UPDATE: U-S Chamber President Bashes Protestors Here
ST. LOUIS (KMOX)-About two dozen demonstrators welcomed US Chamber of Commerce President Tom Donohue to the RCGA headquarters downtown this morning, with chants and signs.
While Donohue was inside calling for more deregulation, demonstrator Johnathan McFarland was outside calling for more regulations on business and banking, “We came to where we are at right now, because of the lack of government regulation and we need to put safeguards on things like derivatives.”
Tony Pecinovsky carried a sign reading, ‘stop corporate greed’, “The Chamber of Commerce and other big business interests have tried to continually whittle away at worker rights at the cost of increasing their bonuses and CEO pay.”
Demonstrator Dave Hilliard says he came to the demonstration, because he’s concerned about what’s happening in Wisconsin, “They’re trying to break up unions. You wouldn’t have a lot of the rights you have as a worker if it weren’t for unions.”
Hillard says no matter which side you’re on, you need to get involved, “You just can’t sit around these days and be on the sidelines, you’re going to get run over.”
When a reporter informed U.S. Chamber of Commerce President and CEO Tom Donohue that protestors were planning to demonstrate against his visit to St. Louis, he questioned their intelligence.
“Do you think they even know what a derivative is?” Donohue said.
Donohue was seated on the 13th floor of the Met Square building, at RCGA headquarters, sharing with reporters his belief that protestors in Washington get paid ten-dollars an hour to show up and don’t know what they’re marching about.
“When you start doing complex, financial instruments by protesting in the front yard, the point is you’re not going to get there,” Donohue said. “The point is that’s what people told them they should be concerned about.”
While the protestors support more regulation of banks, Donohue says the current proposal before Congress would only clog the banking system with too many new rules and hurt consumers.
“If what we’re going to do is have five-hundred or two-hundred new sets of regulations, everybody’s going to sit on their money,” Donohue said, “Who’s going to lend you money?

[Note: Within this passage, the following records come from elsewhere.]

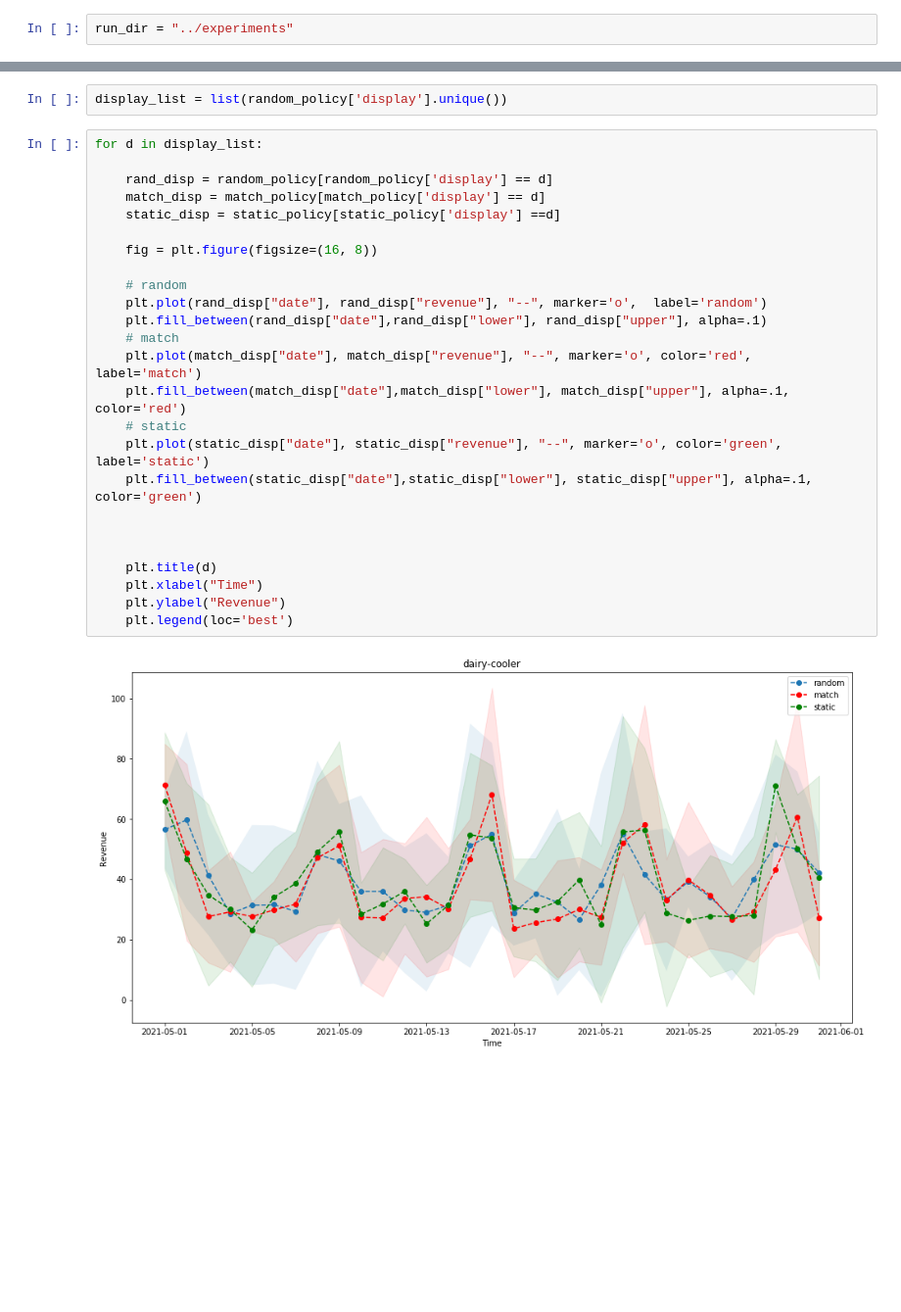
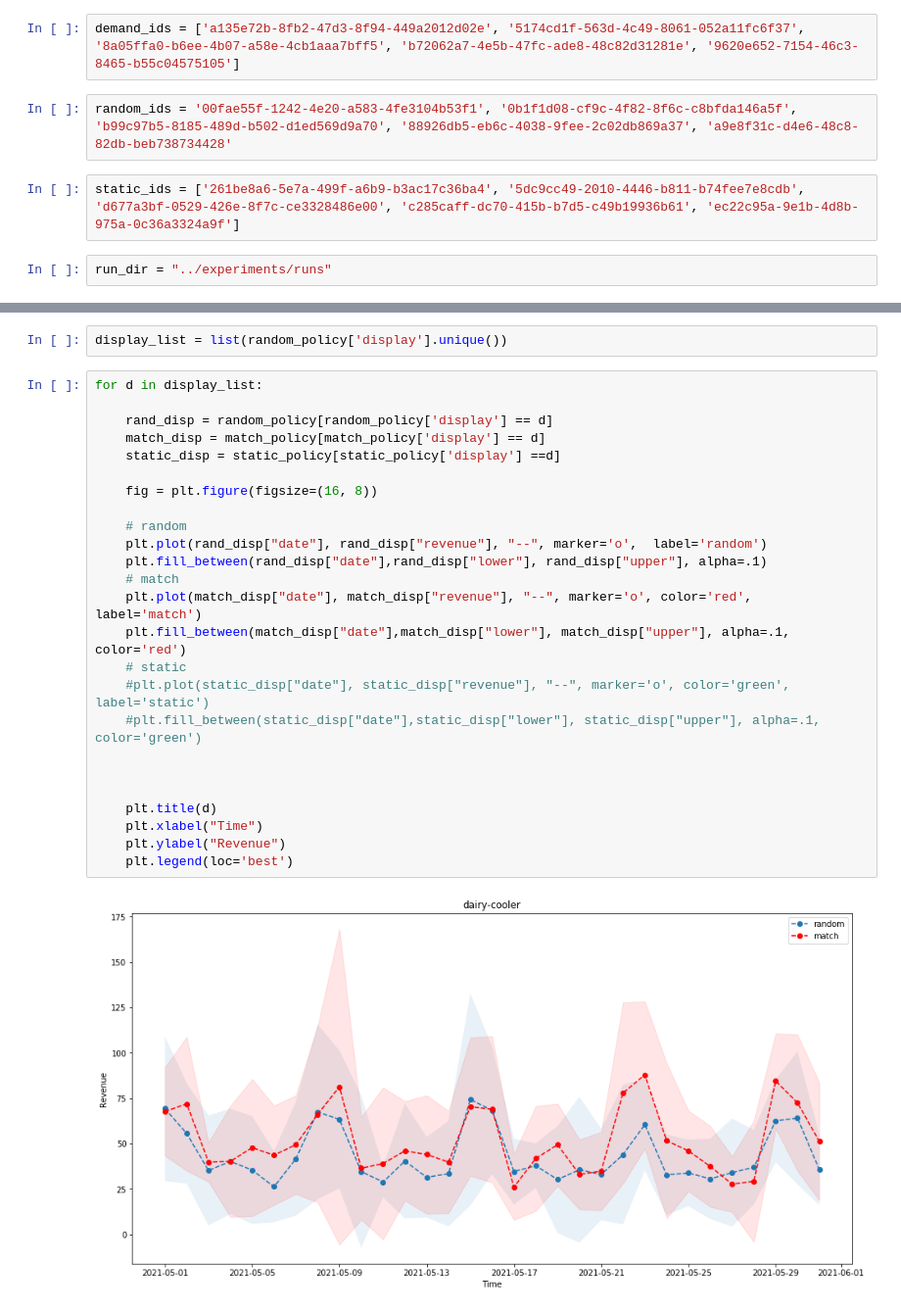
Before and after one commit to porterjenkins/demand-simulation, a Jupyter notebook: eda/comparisons.ipynb, the cells around one changed output, grey strips where cells are left out. Shown: that part at 98% size. Drawn from its saved outputs; the diff is of its cells as text; blank space fills up the shorter version.

```diff
--- a/eda/comparisons.ipynb
+++ b/eda/comparisons.ipynb
@@ -19,5 +7,11 @@ static_ids = ['d383d6cf-549d-42e6-976a-addddc91333d', '6965b6db-870e-4326-abd6-c
+# %%
+demand_ids = ['a135e72b-8fb2-47d3-8f94-449a2012d02e', '5174cd1f-563d-4c49-8061-052a11fc6f37', '8a05ffa0-b6ee-4b07-a58e-4cb1aaa7bff5', 'b72062a7-4e5b-47fc-ade8-48c82d31281e', '9620e652-7154-46c3-8465-b55c04575105']
+# %%
+random_ids = '00fae55f-1242-4e20-a583-4fe3104b53f1', '0b1f1d08-cf9c-4f82-8f6c-c8bfda146a5f', 'b99c97b5-8185-489d-b502-d1ed569d9a70', '88926db5-eb6c-4038-9fee-2c02db869a37', 'a9e8f31c-d4e6-48c8-82db-beb738734428'
+# %%
+static_ids = ['261be8a6-5e7a-499f-a6b9-b3ac17c36ba4', '5dc9cc49-2010-4446-b811-b74fee7e8cdb', 'd677a3bf-0529-426e-8f7c-ce3328486e00', 'c285caff-dc70-415b-b7d5-c49b19936b61', 'ec22c95a-9e1b-4d8b-975a-0c36a3324a9f']
 # %%
-run_dir = "../experiments"
+run_dir = "../experiments/runs"
 # %%
 def get_trajectories(sim_ids):
     trajectories = []
@@ -66,27 +44,27 @@ display_list = list(random_policy['display'].unique())
 # %%
 for d in display_list:
 
     rand_disp = random_policy[random_policy['display'] == d]
     match_disp = match_policy[match_policy['display'] == d]
     static_disp = static_policy[static_policy['display'] ==d]
 
     fig = plt.figure(figsize=(16, 8))
 
     # random
     plt.plot(rand_disp["date"], rand_disp["revenue"], "--", marker='o',  label='random')
     plt.fill_between(rand_disp["date"],rand_disp["lower"], rand_disp["upper"], alpha=.1)
     # match
     plt.plot(match_disp["date"], match_disp["revenue"], "--", marker='o', color='red',  label='match')
     plt.fill_between(match_disp["date"],match_disp["lower"], match_disp["upper"], alpha=.1, color='red')
     # static
-    plt.plot(static_disp["date"], static_disp["revenue"], "--", marker='o', color='green',  label='static')
-    plt.fill_between(static_disp["date"],static_disp["lower"], static_disp["upper"], alpha=.1, color='green')
+    #plt.plot(static_disp["date"], static_disp["revenue"], "--", marker='o', color='green',  label='static')
+    #plt.fill_between(static_disp["date"],static_disp["lower"], static_disp["upper"], alpha=.1, color='green')
 
 
 
     plt.title(d)
     plt.xlabel("Time")
     plt.ylabel("Revenue")
     plt.legend(loc='best')
 # %% [output]
-[figure, old version]
+[figure, new version]
```
Also changed, not shown: parts of 7 cells of this notebook, 8 other files.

If you haven’t got a lot of money, they’re not going to lend you money. Those are the new rules.”
Donohue turned truculent when asked whether events in Wisconsin are weakening unions and the right of workers to collective bargaining.
“I absolutely don’t look at it as a way to weaken unions,” Donohue said, “I look at it as a way to say we have to have a system that supports this, or this city, this state and eventually this country will go bankrupt.”
He went on to express his concerns that public sector pensions are “out of control” and that public workers compensation is “over bloated .”